## [Task to carry out]
Copy out each line below that has the word "bootstrap" in it.

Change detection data
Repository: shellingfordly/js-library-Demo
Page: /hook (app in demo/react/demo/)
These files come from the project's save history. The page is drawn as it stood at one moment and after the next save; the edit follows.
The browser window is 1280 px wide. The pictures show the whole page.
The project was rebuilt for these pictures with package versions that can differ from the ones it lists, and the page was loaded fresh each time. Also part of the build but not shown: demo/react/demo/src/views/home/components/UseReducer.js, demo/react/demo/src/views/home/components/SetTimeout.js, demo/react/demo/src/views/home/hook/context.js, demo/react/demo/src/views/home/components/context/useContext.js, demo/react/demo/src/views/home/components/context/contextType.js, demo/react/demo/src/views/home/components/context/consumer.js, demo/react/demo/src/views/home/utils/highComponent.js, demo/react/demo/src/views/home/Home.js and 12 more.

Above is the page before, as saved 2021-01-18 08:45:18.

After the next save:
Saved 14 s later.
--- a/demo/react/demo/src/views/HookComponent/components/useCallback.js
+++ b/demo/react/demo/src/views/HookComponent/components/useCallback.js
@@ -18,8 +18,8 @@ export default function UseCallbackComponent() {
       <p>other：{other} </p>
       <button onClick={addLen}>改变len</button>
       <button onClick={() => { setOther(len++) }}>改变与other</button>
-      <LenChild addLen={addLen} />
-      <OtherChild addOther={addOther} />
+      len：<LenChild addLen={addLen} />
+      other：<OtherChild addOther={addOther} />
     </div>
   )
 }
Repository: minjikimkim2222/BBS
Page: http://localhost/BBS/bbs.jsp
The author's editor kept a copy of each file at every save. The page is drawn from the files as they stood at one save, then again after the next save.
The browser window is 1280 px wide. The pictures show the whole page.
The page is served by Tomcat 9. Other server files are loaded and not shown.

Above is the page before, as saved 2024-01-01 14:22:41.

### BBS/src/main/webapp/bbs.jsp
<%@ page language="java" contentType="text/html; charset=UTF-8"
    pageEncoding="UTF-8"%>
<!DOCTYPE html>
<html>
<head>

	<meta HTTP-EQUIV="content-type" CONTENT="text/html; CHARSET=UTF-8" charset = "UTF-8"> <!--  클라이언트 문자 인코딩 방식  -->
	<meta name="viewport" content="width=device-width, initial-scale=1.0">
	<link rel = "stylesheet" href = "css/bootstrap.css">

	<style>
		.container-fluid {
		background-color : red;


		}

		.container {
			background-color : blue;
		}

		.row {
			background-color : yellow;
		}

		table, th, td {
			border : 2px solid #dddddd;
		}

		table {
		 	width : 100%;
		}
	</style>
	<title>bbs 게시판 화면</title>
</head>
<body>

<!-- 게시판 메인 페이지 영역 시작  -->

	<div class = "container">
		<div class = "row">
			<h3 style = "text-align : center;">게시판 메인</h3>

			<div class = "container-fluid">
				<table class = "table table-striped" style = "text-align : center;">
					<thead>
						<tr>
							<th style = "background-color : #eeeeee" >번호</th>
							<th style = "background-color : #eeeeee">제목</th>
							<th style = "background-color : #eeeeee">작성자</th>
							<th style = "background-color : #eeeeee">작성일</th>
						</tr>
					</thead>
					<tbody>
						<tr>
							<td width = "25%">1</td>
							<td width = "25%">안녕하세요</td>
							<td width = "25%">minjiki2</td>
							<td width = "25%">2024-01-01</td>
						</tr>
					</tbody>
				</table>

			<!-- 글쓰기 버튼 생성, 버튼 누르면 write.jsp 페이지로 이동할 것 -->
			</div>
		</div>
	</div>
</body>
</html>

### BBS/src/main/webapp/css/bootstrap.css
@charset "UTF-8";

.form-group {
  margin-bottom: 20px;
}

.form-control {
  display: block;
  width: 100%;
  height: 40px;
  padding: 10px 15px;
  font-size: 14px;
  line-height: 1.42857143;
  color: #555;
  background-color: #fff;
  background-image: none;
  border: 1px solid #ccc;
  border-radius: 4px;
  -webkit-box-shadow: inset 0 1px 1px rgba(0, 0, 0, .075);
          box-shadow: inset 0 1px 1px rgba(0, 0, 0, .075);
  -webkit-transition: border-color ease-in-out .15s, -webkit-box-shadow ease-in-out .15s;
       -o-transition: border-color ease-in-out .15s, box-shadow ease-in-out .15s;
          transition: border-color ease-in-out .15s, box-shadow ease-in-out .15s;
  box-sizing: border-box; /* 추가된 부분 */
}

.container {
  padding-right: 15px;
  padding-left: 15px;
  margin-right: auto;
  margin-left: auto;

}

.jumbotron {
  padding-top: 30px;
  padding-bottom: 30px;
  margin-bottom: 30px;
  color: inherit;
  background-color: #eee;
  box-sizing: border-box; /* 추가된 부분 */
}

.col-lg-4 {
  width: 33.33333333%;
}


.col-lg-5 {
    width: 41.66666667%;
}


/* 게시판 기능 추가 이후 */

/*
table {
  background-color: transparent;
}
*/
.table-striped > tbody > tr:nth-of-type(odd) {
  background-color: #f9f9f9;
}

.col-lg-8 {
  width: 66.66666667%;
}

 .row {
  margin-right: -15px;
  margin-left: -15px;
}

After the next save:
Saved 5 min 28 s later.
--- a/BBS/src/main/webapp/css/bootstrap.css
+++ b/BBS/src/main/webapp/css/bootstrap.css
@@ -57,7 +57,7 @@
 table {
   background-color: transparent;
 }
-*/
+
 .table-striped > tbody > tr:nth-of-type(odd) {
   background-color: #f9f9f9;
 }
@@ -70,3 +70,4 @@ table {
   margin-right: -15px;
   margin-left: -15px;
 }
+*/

## [Completed exercise]
	<link rel = "stylesheet" href = "css/bootstrap.css">
### BBS/src/main/webapp/css/bootstrap.css
--- a/BBS/src/main/webapp/css/bootstrap.css
+++ b/BBS/src/main/webapp/css/bootstrap.css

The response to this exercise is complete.